◆ RECORDED INFORMATION:
━━━━

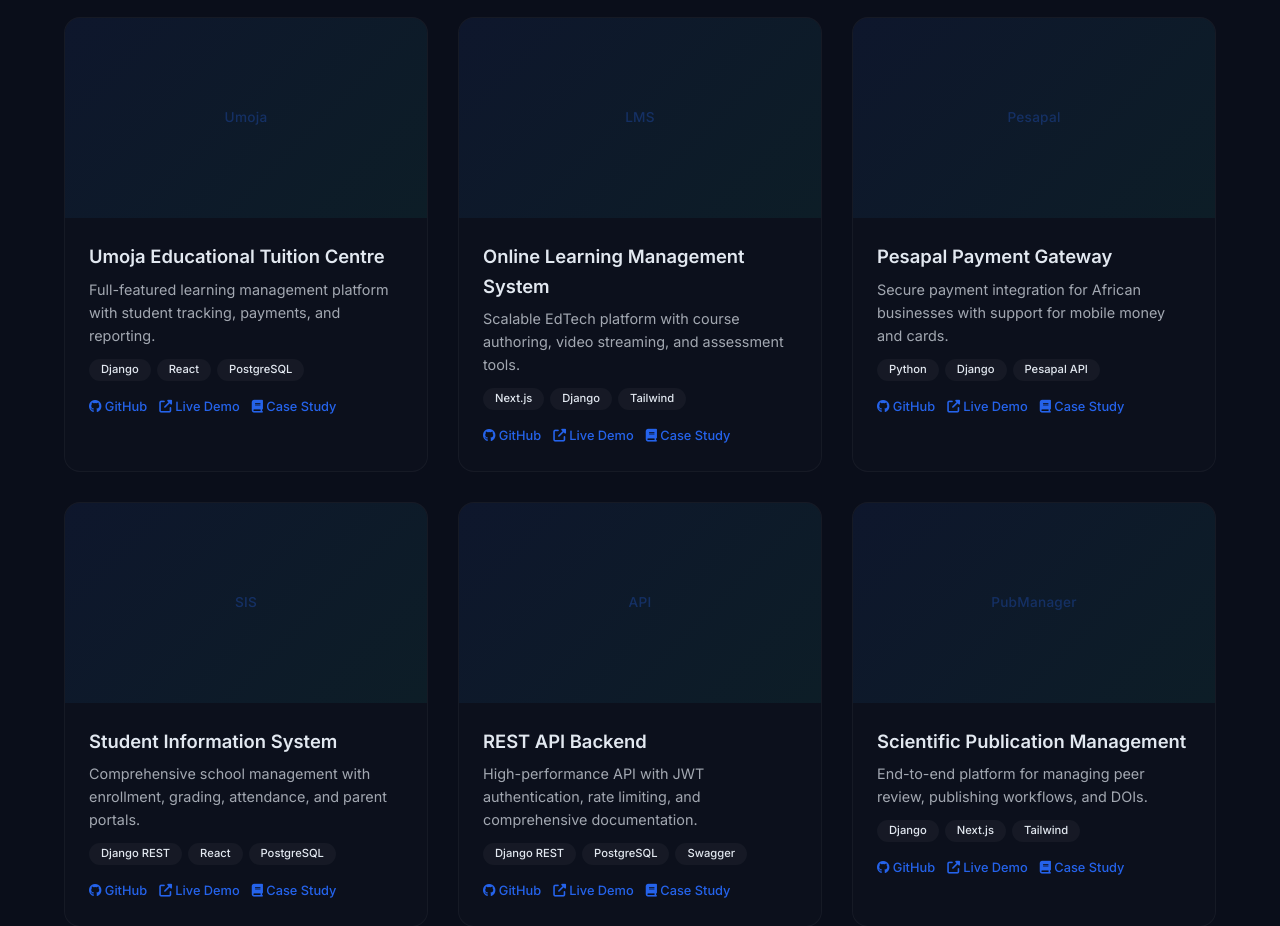
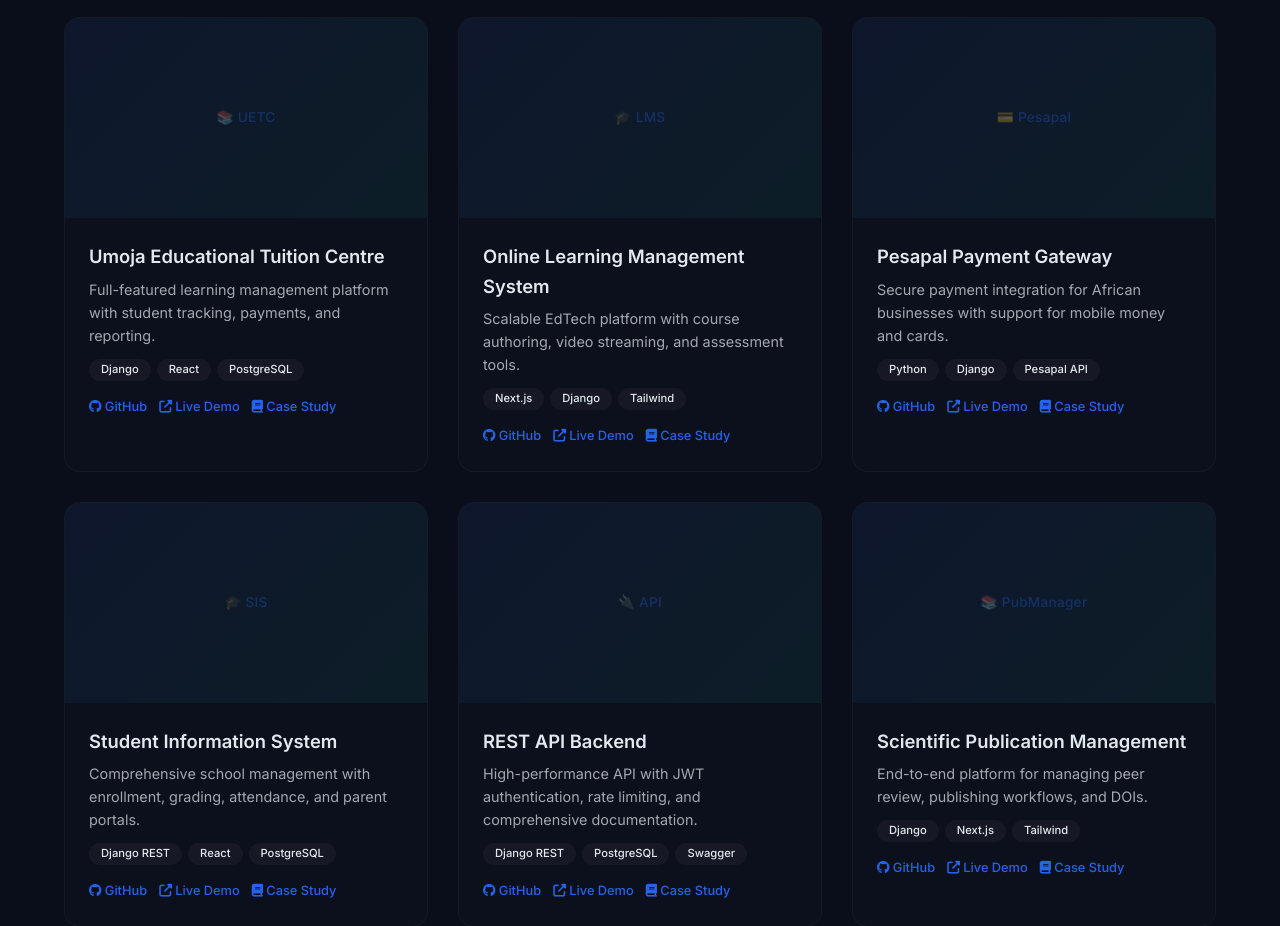
Before and after one commit to DaveOuma/dave, a Django app: page / in a window 1280 px wide. Shown: the part 4206-5132 px from the top of the page. Run offline with Django 5.2, Linux system fonts and the light colour scheme.

Commit message:
edited base.html file for icons

```diff
--- a/davidouma_portfolio/templates/base.html
+++ b/davidouma_portfolio/templates/base.html
@@ -368,7 +368,7 @@
 
             <div class="projects-grid">
                 <div class="project-card reveal">
-                    <div class="thumb"><span class="placeholder">Umoja</span></div>
+                    <div class="thumb"><span class="placeholder">📚 UETC</span></div>
                     <div class="body">
                         <h3>Umoja Educational Tuition Centre</h3>
                         <p>Full-featured learning management platform with student tracking, payments, and reporting.</p>
@@ -390,7 +390,7 @@
                 </div>
 
                 <div class="project-card reveal" style="transition-delay:0.08s;">
-                    <div class="thumb"><span class="placeholder">LMS</span></div>
+                    <div class="thumb"><span class="placeholder">🎓 LMS</span></div>
                     <div class="body">
                         <h3>Online Learning Management System</h3>
                         <p>Scalable EdTech platform with course authoring, video streaming, and assessment tools.</p>
@@ -412,7 +412,7 @@
                 </div>
 
                 <div class="project-card reveal" style="transition-delay:0.16s;">
-                    <div class="thumb"><span class="placeholder"> Pesapal</span></div>
+                    <div class="thumb"><span class="placeholder">💳 Pesapal</span></div>
                     <div class="body">
                         <h3>Pesapal Payment Gateway</h3>
                         <p>Secure payment integration for African businesses with support for mobile money and cards.</p>
@@ -434,7 +434,7 @@
                 </div>
 
                 <div class="project-card reveal" style="transition-delay:0.24s;">
-                    <div class="thumb"><span class="placeholder">SIS</span></div>
+                    <div class="thumb"><span class="placeholder">🎓 SIS</span></div>
                     <div class="body">
                         <h3>Student Information System</h3>
                         <p>Comprehensive school management with enrollment, grading, attendance, and parent portals.</p>
@@ -456,7 +456,7 @@
                 </div>
 
                 <div class="project-card reveal" style="transition-delay:0.32s;">
-                    <div class="thumb"><span class="placeholder">API</span></div>
+                    <div class="thumb"><span class="placeholder">🔌 API</span></div>
                     <div class="body">
                         <h3>REST API Backend</h3>
                         <p>High-performance API with JWT authentication, rate limiting, and comprehensive documentation.</p>
@@ -478,7 +478,7 @@
                 </div>
 
                 <div class="project-card reveal" style="transition-delay:0.40s;">
-                    <div class="thumb"><span class="placeholder">PubManager</span></div>
+                    <div class="thumb"><span class="placeholder">📚 PubManager</span></div>
                     <div class="body">
                         <h3>Scientific Publication Management</h3>
                         <p>End-to-end platform for managing peer review, publishing workflows, and DOIs.</p>
```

━━━━

◆ DIRECTIONS:
Print the material word for word; images are to be left out.

◆ EXPECTED ANSWER:
Before and after one commit to DaveOuma/dave, a Django app: page / in a window 1280 px wide. Shown: the part 4206-5132 px from the top of the page. Run offline with Django 5.2, Linux system fonts and the light colour scheme.

Commit message:
edited base.html file for icons

```diff
--- a/davidouma_portfolio/templates/base.html
+++ b/davidouma_portfolio/templates/base.html
@@ -368,7 +368,7 @@
 
             <div class="projects-grid">
                 <div class="project-card reveal">
-                    <div class="thumb"><span class="placeholder">Umoja</span></div>
+                    <div class="thumb"><span class="placeholder">📚 UETC</span></div>
                     <div class="body">
                         <h3>Umoja Educational Tuition Centre</h3>
                         <p>Full-featured learning management platform with student tracking, payments, and reporting.</p>
@@ -390,7 +390,7 @@
                 </div>
 
                 <div class="project-card reveal" style="transition-delay:0.08s;">
-                    <div class="thumb"><span class="placeholder">LMS</span></div>
+                    <div class="thumb"><span class="placeholder">🎓 LMS</span></div>
                     <div class="body">
                         <h3>Online Learning Management System</h3>
                         <p>Scalable EdTech platform with course authoring, video streaming, and assessment tools.</p>
@@ -412,7 +412,7 @@
                 </div>
 
                 <div class="project-card reveal" style="transition-delay:0.16s;">
-                    <div class="thumb"><span class="placeholder"> Pesapal</span></div>
+                    <div class="thumb"><span class="placeholder">💳 Pesapal</span></div>
                     <div class="body">
                         <h3>Pesapal Payment Gateway</h3>
                         <p>Secure payment integration for African businesses with support for mobile money and cards.</p>
@@ -434,7 +434,7 @@
                 </div>
 
                 <div class="project-card reveal" style="transition-delay:0.24s;">
-                    <div class="thumb"><span class="placeholder">SIS</span></div>
+                    <div class="thumb"><span class="placeholder">🎓 SIS</span></div>
                     <div class="body">
                         <h3>Student Information System</h3>
                         <p>Comprehensive school management with enrollment, grading, attendance, and parent portals.</p>
@@ -456,7 +456,7 @@
                 </div>
 
                 <div class="project-card reveal" style="transition-delay:0.32s;">
-                    <div class="thumb"><span class="placeholder">API</span></div>
+                    <div class="thumb"><span class="placeholder">🔌 API</span></div>
                     <div class="body">
                         <h3>REST API Backend</h3>
                         <p>High-performance API with JWT authentication, rate limiting, and comprehensive documentation.</p>
@@ -478,7 +478,7 @@
                 </div>
 
                 <div class="project-card reveal" style="transition-delay:0.40s;">
-                    <div class="thumb"><span class="placeholder">PubManager</span></div>
+                    <div class="thumb"><span class="placeholder">📚 PubManager</span></div>
                     <div class="body">
                         <h3>Scientific Publication Management</h3>
                         <p>End-to-end platform for managing peer review, publishing workflows, and DOIs.</p>
```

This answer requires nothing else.